Yep, following the news that Marks & Spencer is taking Aldi to court over its Cuthbert the Caterpillar cake, claiming that "rides on the coat-tails" of Colin's reputation, people are calling for a TV series on the legal drama.
Okay, they might be joking... but we certainly aren't.
"Should be the next Netflix series, this. Colin versus Cuthbert!," one wrote.
While another penned: "Have Netflix or Amazon Prime bought the rights to do a series on The Colin the Caterpillar M&S and Aldi lawsuit...?
"Patiently waiting for Netflix to drop the 6 part documentary on the Colin the Caterpillar case," a third wrote.
"How long till Netflix has Ryan Murpy make Feud: M&S and Aldi - The Fight for Colin the Caterpillar," another joked.
Streamers, take note!
It comes after M&S lodged an intellectual property claim with the High Court this week, and is asking Aldi to take its Cuthbert cake off shelves, and agree not to sell anything similar.
The Colin the Caterpillar cake is protected by three trademarks.
The iconic product was invented 30 years ago, and has hardly changed since 2004 - apart from seasonal adaptations, around Christmas, Valentine's Day and Halloween, for example. It has also been used as a basis for the store's second Caterpillar character, Connie - dubbed Colin's life-partner.
The cake is essentially chocolate sponge with milk chocolate and buttercream. It's decorated with a hard chocolate shell, sweets, cute little feet and a recognisable white chocolate face, too.
A spokesman for the supermarket said: "Because we know the M&S brand is special to our customers and they expect only the very best from us, love and care goes into every M&S product on our shelves.
"So we want to protect Colin, Connie and our reputation for freshness, quality, innovation and value."
Since M&S launched the Colin cake, other supermarkets have followed suit.
ASDA launched a caterpillar called Clyde, Waitrose invented Cecil, Tesco's got Curly and Sainsbury's now sells Wiggles.

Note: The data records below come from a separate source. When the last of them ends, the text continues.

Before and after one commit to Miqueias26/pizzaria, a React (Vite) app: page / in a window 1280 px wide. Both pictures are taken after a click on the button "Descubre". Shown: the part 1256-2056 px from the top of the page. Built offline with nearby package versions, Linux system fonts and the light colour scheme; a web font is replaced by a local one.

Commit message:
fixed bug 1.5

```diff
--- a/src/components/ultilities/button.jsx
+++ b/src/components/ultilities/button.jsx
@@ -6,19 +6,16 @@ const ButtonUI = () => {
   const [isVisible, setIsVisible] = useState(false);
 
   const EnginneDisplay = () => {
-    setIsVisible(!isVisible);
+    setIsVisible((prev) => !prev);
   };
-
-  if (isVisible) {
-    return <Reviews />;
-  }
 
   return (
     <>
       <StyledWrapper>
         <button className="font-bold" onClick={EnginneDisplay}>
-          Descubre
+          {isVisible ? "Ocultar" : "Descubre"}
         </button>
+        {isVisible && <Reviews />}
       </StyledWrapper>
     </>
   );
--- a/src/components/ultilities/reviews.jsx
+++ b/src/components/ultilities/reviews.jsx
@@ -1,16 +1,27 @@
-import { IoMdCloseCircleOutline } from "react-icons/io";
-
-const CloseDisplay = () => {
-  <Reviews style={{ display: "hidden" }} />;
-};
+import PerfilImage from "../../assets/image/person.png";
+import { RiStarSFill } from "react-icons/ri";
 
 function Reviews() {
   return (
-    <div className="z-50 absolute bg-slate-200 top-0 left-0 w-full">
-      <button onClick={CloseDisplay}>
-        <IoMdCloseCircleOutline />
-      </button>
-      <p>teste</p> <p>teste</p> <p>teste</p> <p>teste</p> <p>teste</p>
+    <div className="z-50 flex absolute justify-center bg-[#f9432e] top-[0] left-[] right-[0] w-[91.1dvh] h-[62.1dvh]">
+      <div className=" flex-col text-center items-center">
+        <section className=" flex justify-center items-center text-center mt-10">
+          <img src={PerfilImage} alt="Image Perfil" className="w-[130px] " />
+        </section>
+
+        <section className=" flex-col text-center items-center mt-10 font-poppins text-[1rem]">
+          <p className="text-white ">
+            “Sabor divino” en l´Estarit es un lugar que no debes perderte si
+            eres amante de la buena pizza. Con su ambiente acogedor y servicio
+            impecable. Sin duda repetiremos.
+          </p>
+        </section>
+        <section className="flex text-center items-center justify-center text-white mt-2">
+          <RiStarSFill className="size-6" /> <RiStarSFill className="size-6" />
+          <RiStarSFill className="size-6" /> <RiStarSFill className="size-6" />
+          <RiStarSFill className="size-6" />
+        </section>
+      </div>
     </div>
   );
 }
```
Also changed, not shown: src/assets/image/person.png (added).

While Aldi hasn't responded to M&S in a statement, the supermarket did make a dig on social media, writing: "This is not just any court case, this is... #FreeCuthbert".
The plot thickens. TV execs, you know what to do...